▶ [DATASET EXCERPTS]
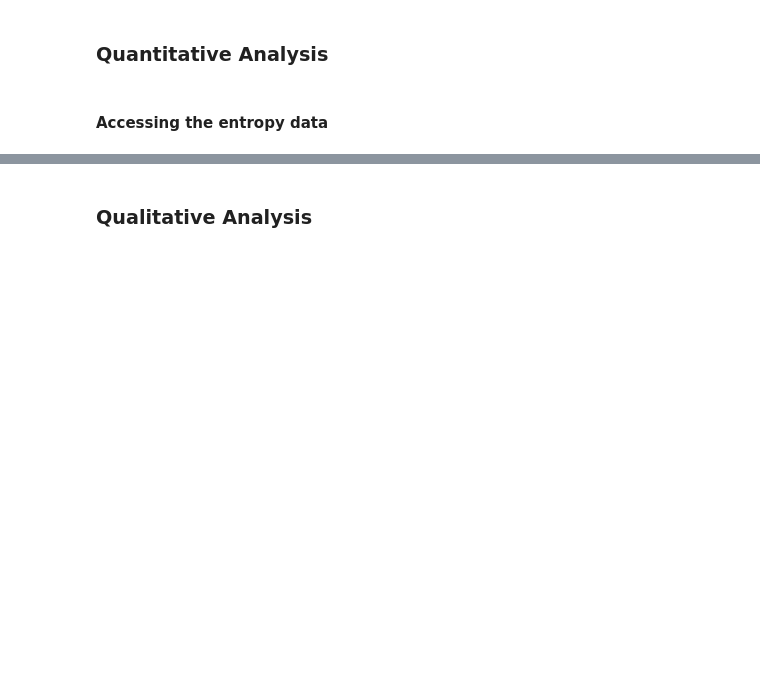
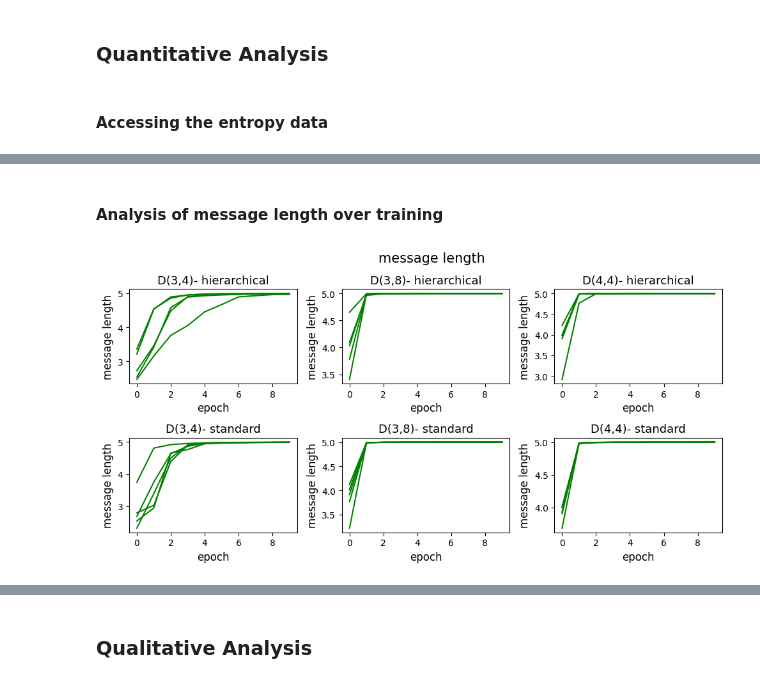
Before and after one commit to VanFra/Modelling_Communcation_and_Abstraction_HW_II, a Jupyter notebook: HW2_EmeCom.ipynb, the cells around one changed output, grey strips where cells are left out. Saved outputs shown, nothing was run; the diff lists cells and outputs as text; code cells hidden in the pictures; blank space fills up the shorter version.

```diff
--- a/HW2_EmeCom.ipynb
+++ b/HW2_EmeCom.ipynb
@@ -630,0 +588,21 @@ The learning curves of the four attribute, four values (D(4,4)) setting are simi
+# %% [markdown]
+#### Analysis of message length over training
+# %%
+
+titles = ("D(3,4)- hierarchical", "D(3,8)- hierarchical", "D(4,4)- hierarchical",
+          "D(3,4)- standard", "D(3,8)- standard", "D(4,4)- standard")
+
+plot_training_trajectory(
+    all_accuracies['train_acc'],
+    all_accuracies['val_acc'],
+    message_length_train=all_accuracies['train_message_lengths']-1,
+    message_length_val=all_accuracies['val_message_lengths']-1,
+    steps=(1, 1),
+    n_epochs=10,
+    plot_indices=(1, 2, 3, 4, 5, 6),
+    titles=titles,
+    message_length_plot=True,
+    train_only=True
+    )
+# %% [output]
+[figure, added]
```
Also changed, not shown: parts of 18 cells of this notebook, 36 other files.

▶ [EXERCISE REQUIREMENTS] Please show all lines from the entries that contain the word "ipynb".

▶ [RESULT FOR THIS EXERCISE]
Before and after one commit to VanFra/Modelling_Communcation_and_Abstraction_HW_II, a Jupyter notebook: HW2_EmeCom.ipynb, the cells around one changed output, grey strips where cells are left out. Saved outputs shown, nothing was run; the diff lists cells and outputs as text; code cells hidden in the pictures; blank space fills up the shorter version.
--- a/HW2_EmeCom.ipynb
+++ b/HW2_EmeCom.ipynb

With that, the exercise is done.